  1. Valerie, I have been using the room temperature method of making soap lately. Thankfully it has been working out well and is quick and easy. I just love goat’s milk soap. Thanks for the recipe.

  2. Hi Valerie, what oil could I use as a substitute for the palm oil please? Can I use cows milk instead of goats as I milk a few dairy cows. Thank you.

    1. Hi Theresa:

      Palm oil is itself a substitute for animal fat, which I do not want to use in my soap making. You could use more coconut oil instead, but this soap is not quite as good. Palm and coconut are known as tropical oils as ther are fully saturated like animal fat.

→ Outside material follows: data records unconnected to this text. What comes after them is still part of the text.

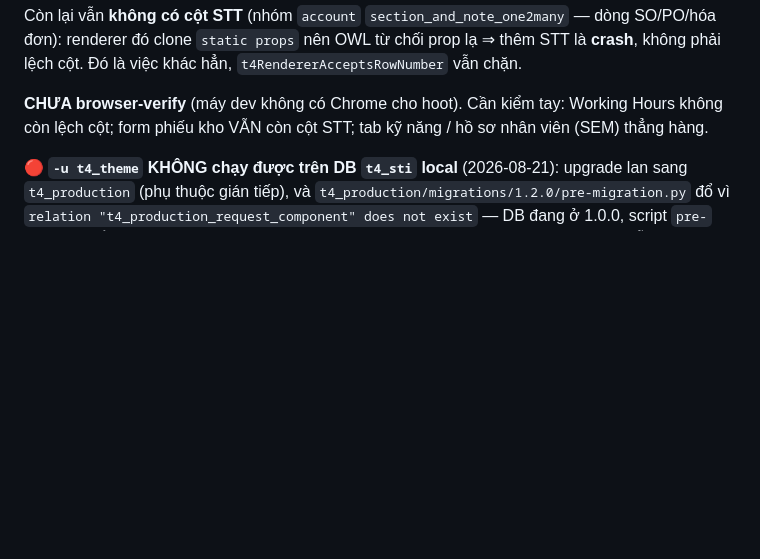
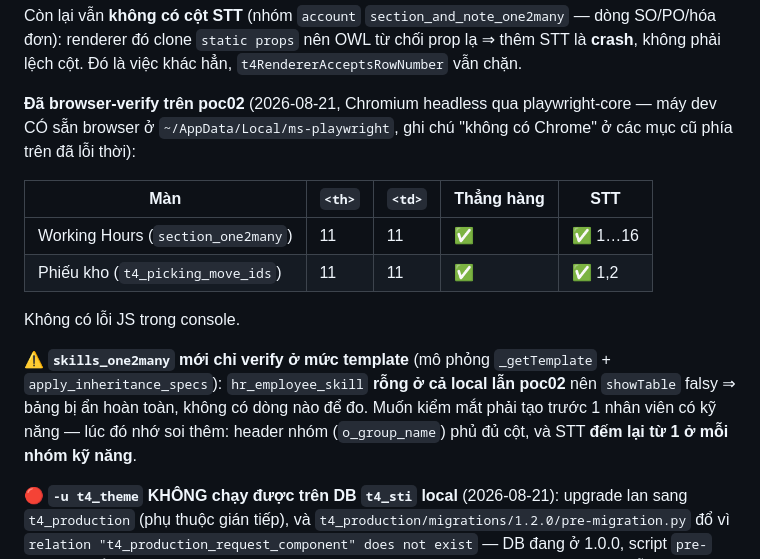
Before and after one commit to T4TEK-DEV/t4_theme, a Markdown page: CLAUDE.md, the part around the change. GitHub-like rendering; blank space fills up the shorter version.

Commit message:
docs(t4_theme): ghi kết quả browser-verify STT trên poc02 + giới hạn của skills_one2many

```diff
--- a/CLAUDE.md
+++ b/CLAUDE.md
@@ -656,9 +656,23 @@ Còn lại vẫn **không có cột STT** (nhóm `account`
 `static props` nên OWL từ chối prop lạ ⇒ thêm STT là **crash**, không phải
 lệch cột. Đó là việc khác hẳn, `t4RendererAcceptsRowNumber` vẫn chặn.
 
-**CHƯA browser-verify** (máy dev không có Chrome cho hoot). Cần kiểm tay:
-Working Hours không còn lệch cột; form phiếu kho VẪN còn cột STT; tab kỹ năng /
-hồ sơ nhân viên (SEM) thẳng hàng.
+**Đã browser-verify trên poc02** (2026-08-21, Chromium headless qua
+playwright-core — máy dev CÓ sẵn browser ở `~/AppData/Local/ms-playwright`,
+ghi chú "không có Chrome" ở các mục cũ phía trên đã lỗi thời):
+
+| Màn | `<th>` | `<td>` | Thẳng hàng | STT |
+|---|---|---|---|---|
+| Working Hours (`section_one2many`) | 11 | 11 | ✅ | ✅ 1…16 |
+| Phiếu kho (`t4_picking_move_ids`) | 11 | 11 | ✅ | ✅ 1,2 |
+
+Không có lỗi JS trong console.
+
+⚠️ **`skills_one2many` mới chỉ verify ở mức template** (mô phỏng
+`_getTemplate` + `apply_inheritance_specs`): `hr_employee_skill` **rỗng ở cả
+local lẫn poc02** nên `showTable` falsy ⇒ bảng bị ẩn hoàn toàn, không có dòng
+nào để đo. Muốn kiểm mắt phải tạo trước 1 nhân viên có kỹ năng — lúc đó nhớ
+soi thêm: header nhóm (`o_group_name`) phủ đủ cột, và STT **đếm lại từ 1 ở mỗi
+nhóm kỹ năng**.
 
 🔴 **`-u t4_theme` KHÔNG chạy được trên DB `t4_sti` local** (2026-08-21): upgrade
 lan sang `t4_production` (phụ thuộc gián tiếp), và
```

Other non-aminal fast/oils are either monounsaturated or polyunsaturated and while they have their place in soap making, the Palm and coconut give you a soap that lathers well and cleans well.

      I use sustainable palm oil as if we do not support the villagers who provide this then they will have no choice but to give up their lands to clearing and palm farming. I am sure that feeding their children is their top priority so we should give them a hand and keep purchasing sustainable palm oil. It is a little more expensive but we can afford to be generous and pay that small extra amount.

      I hope that this information is helpful.

      Valerie

  3. Hi Valerie,
    What brand caustic soda is best used for soap (that is also relatively cheap)?
    Thanks
    Catherine

    1. Hi Catherine,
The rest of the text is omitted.